The second is our strong service drive. Even our iconic cookie season leads to so many service benefits including sending cookies overseas thus “donating” a part of Americana to those defending her. Our organization was founded on service. Juliette Gordon Low founded us in 1912 to help give girls the opportunity to learn and succeed in society. But from our earliest origins, we quickly evolved to be a service organization, not inward focused. We focus on ourselves, our Girl Scouts, only to prepare them to make our world a better place. Five years from our inception, World War I erupted for America and Girl Scouts answered the call nationally although still very nascent in our growth.

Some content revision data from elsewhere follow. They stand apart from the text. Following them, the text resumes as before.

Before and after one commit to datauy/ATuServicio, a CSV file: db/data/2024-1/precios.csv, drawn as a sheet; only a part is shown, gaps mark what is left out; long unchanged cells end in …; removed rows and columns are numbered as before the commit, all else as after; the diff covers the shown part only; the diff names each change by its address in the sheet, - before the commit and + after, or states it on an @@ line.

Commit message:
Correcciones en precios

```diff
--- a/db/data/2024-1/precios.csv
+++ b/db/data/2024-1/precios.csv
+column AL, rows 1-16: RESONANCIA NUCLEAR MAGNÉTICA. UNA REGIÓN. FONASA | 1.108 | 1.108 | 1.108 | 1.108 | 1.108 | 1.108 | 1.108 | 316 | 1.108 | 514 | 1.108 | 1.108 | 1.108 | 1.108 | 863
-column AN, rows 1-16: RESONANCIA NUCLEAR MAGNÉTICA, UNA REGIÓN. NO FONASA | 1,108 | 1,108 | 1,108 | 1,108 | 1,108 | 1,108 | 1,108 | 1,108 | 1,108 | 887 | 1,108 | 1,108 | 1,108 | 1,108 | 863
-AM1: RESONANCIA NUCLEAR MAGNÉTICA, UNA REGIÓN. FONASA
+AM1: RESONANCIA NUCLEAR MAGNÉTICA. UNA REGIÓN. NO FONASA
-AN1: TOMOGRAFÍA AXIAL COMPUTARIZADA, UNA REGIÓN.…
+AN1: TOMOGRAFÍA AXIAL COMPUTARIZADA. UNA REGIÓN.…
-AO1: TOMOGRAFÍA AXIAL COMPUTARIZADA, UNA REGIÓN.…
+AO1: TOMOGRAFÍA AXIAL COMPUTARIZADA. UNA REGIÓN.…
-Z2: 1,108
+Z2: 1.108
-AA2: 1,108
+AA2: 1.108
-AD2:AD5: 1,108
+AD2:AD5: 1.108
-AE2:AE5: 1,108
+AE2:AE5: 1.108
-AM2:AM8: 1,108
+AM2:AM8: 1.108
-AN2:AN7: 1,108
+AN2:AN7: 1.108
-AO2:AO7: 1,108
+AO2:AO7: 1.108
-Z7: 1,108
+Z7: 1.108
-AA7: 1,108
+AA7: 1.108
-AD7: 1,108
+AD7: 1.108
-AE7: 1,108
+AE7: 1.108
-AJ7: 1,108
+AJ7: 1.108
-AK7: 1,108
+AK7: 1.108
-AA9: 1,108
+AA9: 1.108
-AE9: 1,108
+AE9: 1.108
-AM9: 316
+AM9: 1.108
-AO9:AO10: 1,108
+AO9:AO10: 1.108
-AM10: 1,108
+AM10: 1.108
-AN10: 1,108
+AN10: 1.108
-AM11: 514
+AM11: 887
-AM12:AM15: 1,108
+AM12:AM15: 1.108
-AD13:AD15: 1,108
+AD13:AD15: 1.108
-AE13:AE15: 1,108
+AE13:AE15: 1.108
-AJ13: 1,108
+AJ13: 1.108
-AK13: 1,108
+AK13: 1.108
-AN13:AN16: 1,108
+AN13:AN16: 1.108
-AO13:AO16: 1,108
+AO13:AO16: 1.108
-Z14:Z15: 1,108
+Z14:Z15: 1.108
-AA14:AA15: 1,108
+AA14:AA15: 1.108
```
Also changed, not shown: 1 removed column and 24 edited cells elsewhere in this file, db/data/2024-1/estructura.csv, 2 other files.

Juliette called out: “You can do no greater service to your country than to help produce food and then follow by helping to save it. I have never enjoyed anything quite so much as the work in food conservation, but of course we much produce food before we can preserve it. Every Girl Scout in the country should write to me in care of the National War Garden Commission, Washington, and ask for a good garden primer. Then you should organize the troop for a garden planning campaign or join some community campaign in body. Our soldiers must have food so let each of us be a Soldier of the Soil and help win the war.” In effect, Girl Scouts were asked to help produce more food and conserve it. Our journey of service started….
Today, that service has exponentially magnified with 50 million Girl Scouts contributing to the cause of giving back. We thus have walked the same trail Dr Martin Luther King called on for all Americans. Like his novel please for nonviolence, not echoed in the 1950s Civil War Movement and his daily call for service, we are kindred movements of caring for others. Our Gold Award has evolved to be a cause to help alleviate communities problems with sustainable solutions. Juliette expected us to reach far and we have. I saw it last weekend with Troop 4554 and I see it daily with my wonderful staff and volunteers and of course our 3,500 motivated Girl Scouts.
This month as we honor and celebrate Dr King’s dream for America and his call to action, I remember two of his notable quotes. First, “The time is always right to do what is right.” For us, Girl Scouts in our law and promise follow this urgent fact. Second, “Everybody can be great...because anybody can serve…You only need a heart full of grace.” Girl Scouts is great because we serve and we certainly remember and honor the example of service Dr Martin Luther King set for all of us. We do have a heart full of grace!
--Brian Newberry, GSEWNI CEO